### Supplied records

◆ ◆ ◆ ◆

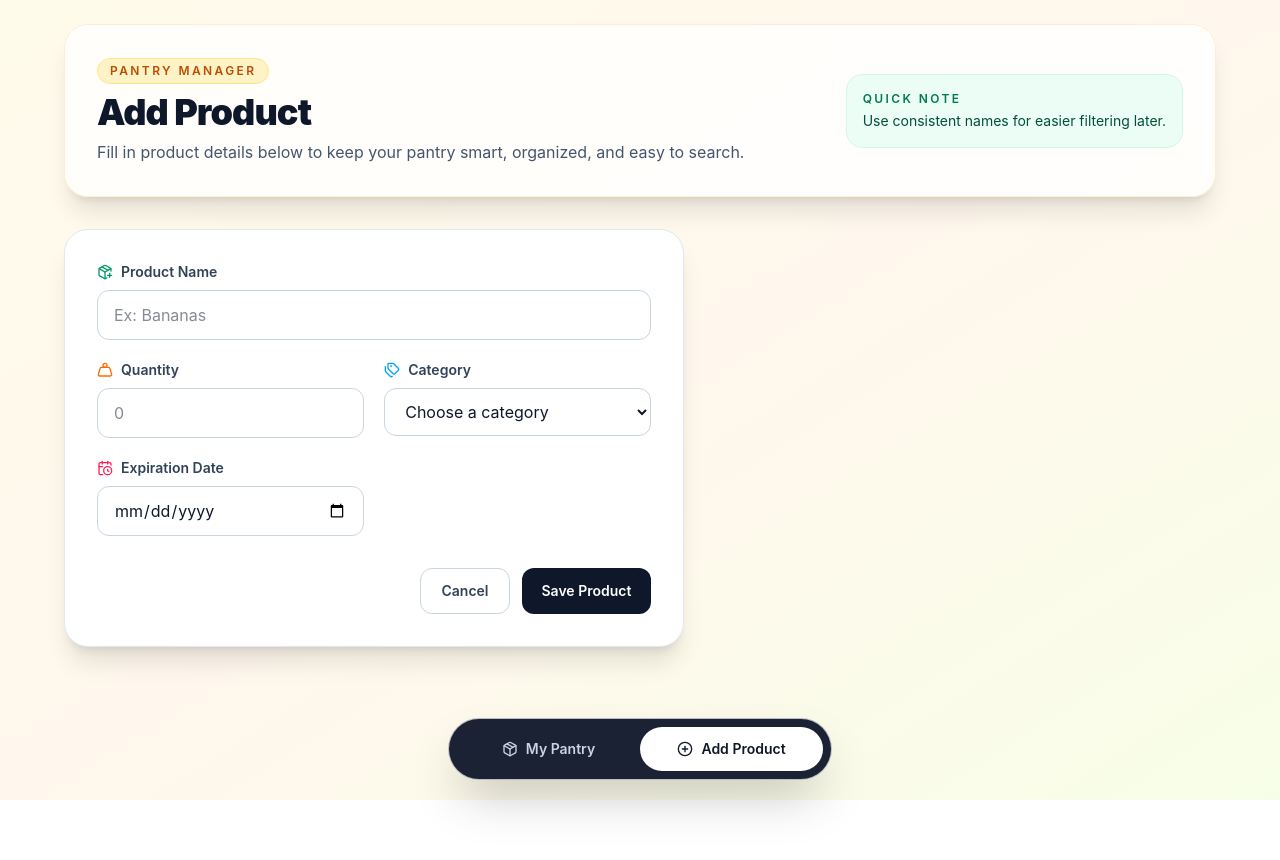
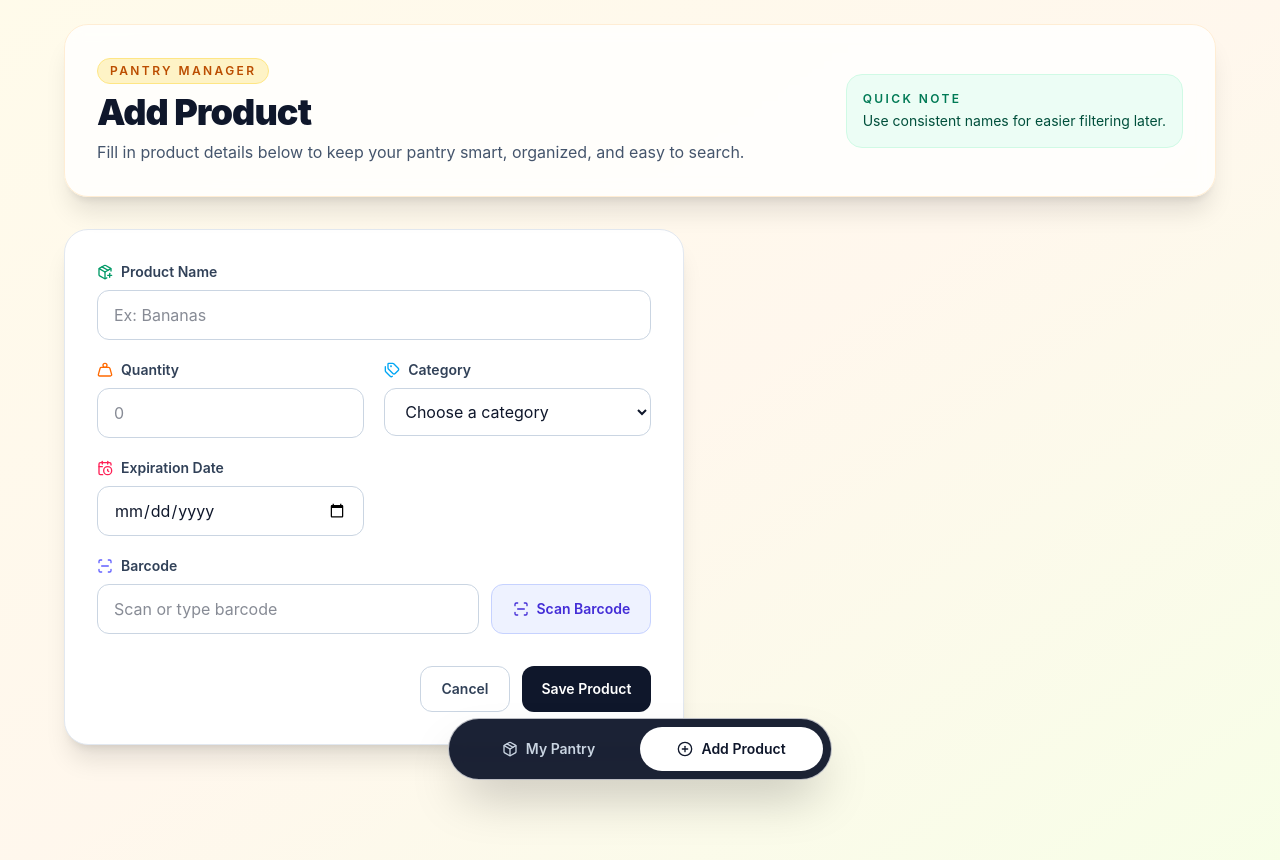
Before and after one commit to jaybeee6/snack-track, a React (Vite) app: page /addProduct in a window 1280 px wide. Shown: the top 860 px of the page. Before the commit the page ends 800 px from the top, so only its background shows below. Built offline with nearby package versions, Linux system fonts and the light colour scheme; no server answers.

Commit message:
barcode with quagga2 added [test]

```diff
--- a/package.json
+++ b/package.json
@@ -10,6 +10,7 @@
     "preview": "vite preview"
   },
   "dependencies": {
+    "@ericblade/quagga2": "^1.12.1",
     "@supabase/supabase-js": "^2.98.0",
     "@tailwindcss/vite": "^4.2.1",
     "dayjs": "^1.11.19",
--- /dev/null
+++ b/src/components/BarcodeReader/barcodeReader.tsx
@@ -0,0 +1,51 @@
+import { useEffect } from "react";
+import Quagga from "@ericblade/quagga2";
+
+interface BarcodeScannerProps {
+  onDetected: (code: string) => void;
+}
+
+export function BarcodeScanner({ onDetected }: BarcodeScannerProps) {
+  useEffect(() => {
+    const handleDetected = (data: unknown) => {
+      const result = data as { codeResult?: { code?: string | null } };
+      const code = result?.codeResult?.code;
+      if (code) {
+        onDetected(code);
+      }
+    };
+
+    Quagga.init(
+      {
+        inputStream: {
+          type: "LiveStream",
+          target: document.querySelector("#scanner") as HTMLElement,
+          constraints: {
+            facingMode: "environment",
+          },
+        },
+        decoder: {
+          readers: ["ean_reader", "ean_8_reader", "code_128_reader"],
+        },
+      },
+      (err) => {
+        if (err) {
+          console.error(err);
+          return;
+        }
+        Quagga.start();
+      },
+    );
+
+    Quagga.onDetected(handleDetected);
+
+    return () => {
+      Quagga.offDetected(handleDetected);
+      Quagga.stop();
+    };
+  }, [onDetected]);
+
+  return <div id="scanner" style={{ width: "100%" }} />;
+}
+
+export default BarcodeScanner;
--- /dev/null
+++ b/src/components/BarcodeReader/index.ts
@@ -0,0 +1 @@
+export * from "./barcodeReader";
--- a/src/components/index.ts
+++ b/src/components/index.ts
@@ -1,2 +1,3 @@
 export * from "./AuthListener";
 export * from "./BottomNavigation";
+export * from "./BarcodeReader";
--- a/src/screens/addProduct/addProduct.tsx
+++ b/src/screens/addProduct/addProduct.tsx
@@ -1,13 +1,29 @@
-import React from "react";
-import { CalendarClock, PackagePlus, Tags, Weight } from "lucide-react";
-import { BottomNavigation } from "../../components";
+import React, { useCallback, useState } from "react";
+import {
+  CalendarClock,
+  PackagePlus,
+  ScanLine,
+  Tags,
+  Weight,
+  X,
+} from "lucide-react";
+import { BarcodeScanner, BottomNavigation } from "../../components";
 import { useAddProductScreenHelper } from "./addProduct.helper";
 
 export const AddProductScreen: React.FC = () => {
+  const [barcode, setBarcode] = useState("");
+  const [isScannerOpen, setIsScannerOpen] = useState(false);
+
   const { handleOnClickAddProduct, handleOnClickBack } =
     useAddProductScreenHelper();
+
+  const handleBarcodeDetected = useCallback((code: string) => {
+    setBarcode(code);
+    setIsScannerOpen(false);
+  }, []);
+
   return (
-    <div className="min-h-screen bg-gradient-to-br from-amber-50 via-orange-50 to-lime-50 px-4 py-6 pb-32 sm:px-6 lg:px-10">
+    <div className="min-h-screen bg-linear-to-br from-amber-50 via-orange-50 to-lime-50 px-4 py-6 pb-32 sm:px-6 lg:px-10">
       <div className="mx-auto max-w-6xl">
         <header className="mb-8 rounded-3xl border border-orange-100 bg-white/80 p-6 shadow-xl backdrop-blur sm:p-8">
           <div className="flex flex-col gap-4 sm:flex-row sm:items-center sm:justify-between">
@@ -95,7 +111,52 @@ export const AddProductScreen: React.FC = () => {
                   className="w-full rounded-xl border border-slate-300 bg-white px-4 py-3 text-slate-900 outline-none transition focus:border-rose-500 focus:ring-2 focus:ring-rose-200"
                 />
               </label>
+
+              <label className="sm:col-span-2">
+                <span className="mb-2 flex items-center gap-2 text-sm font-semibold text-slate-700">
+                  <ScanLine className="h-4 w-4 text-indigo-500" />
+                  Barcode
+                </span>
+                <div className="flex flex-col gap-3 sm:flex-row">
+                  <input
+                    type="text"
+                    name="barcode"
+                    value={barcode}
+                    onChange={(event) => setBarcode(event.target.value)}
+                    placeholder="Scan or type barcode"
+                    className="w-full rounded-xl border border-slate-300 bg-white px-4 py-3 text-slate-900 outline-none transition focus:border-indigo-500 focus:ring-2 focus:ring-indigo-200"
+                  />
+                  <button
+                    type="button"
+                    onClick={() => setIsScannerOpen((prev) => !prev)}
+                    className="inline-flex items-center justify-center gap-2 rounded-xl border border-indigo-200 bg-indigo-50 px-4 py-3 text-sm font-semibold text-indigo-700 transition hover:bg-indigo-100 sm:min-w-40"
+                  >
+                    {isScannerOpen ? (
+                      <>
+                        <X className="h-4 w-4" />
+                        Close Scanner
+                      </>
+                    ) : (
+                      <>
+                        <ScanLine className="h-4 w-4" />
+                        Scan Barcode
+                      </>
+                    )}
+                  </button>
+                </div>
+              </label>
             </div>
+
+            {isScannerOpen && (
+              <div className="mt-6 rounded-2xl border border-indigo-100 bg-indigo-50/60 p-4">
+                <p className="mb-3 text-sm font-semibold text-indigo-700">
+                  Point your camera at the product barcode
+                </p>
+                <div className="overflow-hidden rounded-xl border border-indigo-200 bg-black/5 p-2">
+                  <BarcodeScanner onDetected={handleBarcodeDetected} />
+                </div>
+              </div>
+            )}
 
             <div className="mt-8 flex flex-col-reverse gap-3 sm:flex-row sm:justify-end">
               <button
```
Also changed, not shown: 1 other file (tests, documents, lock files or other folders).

◆ ◆ ◆ ◆

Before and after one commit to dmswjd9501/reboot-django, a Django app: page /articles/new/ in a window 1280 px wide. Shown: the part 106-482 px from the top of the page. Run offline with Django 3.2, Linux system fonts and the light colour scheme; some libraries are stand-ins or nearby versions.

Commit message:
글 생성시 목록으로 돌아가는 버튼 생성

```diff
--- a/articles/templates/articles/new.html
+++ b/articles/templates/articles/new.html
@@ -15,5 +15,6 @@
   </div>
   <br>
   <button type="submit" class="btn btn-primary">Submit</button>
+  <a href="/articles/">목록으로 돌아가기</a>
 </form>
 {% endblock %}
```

◆ ◆ ◆ ◆

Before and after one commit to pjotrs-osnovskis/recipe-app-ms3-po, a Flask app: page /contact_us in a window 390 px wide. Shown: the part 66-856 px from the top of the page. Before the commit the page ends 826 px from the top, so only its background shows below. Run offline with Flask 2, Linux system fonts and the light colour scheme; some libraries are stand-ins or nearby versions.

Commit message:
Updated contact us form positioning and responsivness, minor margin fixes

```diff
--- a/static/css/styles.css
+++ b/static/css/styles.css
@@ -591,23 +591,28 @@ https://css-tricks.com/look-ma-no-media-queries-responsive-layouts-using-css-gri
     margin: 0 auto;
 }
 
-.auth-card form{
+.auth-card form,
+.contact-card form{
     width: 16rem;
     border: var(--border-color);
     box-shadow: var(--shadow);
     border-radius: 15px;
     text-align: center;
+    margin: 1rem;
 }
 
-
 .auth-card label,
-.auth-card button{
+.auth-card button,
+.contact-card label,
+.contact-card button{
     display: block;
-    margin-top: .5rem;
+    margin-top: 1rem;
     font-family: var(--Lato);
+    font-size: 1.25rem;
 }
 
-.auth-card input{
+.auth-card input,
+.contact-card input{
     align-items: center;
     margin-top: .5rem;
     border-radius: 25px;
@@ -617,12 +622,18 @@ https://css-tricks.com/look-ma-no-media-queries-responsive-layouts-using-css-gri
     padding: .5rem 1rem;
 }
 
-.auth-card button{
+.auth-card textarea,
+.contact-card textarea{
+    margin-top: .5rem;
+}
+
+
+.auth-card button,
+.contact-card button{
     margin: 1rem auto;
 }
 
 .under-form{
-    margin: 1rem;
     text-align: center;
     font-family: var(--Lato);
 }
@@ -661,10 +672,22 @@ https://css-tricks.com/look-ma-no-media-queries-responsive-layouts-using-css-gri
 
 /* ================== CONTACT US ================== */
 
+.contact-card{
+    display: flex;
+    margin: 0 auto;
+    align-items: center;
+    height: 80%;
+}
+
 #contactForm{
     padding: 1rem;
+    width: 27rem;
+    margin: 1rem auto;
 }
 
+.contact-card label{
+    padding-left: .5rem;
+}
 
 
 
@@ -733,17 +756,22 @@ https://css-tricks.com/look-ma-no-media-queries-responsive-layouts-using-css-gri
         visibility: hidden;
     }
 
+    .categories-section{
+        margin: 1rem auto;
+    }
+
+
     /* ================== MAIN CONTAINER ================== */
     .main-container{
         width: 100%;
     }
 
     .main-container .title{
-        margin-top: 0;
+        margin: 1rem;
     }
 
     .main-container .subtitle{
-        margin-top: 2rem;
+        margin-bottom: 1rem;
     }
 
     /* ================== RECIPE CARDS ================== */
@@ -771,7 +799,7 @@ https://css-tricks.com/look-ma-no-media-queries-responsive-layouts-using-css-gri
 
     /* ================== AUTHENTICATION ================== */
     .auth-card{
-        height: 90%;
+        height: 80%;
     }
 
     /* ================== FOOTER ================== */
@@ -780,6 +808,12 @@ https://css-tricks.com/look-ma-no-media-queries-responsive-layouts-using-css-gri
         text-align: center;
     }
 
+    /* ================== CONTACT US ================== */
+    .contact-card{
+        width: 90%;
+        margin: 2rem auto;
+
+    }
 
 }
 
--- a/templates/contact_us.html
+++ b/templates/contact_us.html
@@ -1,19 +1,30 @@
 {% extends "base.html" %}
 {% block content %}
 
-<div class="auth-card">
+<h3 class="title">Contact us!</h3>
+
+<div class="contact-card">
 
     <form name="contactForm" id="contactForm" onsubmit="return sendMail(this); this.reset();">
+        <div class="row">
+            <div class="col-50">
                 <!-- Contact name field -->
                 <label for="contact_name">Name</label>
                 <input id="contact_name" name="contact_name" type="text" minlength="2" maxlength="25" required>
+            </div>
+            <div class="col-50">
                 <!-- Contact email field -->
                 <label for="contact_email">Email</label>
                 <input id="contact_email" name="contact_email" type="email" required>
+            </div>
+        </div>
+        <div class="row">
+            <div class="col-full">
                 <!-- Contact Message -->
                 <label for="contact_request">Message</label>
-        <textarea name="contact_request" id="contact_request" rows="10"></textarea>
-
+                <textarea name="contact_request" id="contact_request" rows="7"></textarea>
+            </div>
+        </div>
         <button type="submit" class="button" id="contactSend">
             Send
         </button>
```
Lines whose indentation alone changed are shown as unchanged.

◆ ◆ ◆ ◆

### Exercise brief
All the lines that hold the word "full" must appear in the answer, copied from the records.

### Task answer
                   className="w-full rounded-xl border border-slate-300 bg-white px-4 py-3 text-slate-900 outline-none transition focus:border-rose-500 focus:ring-2 focus:ring-rose-200"
+                    className="w-full rounded-xl border border-slate-300 bg-white px-4 py-3 text-slate-900 outline-none transition focus:border-indigo-500 focus:ring-2 focus:ring-indigo-200"
+            <div class="col-full">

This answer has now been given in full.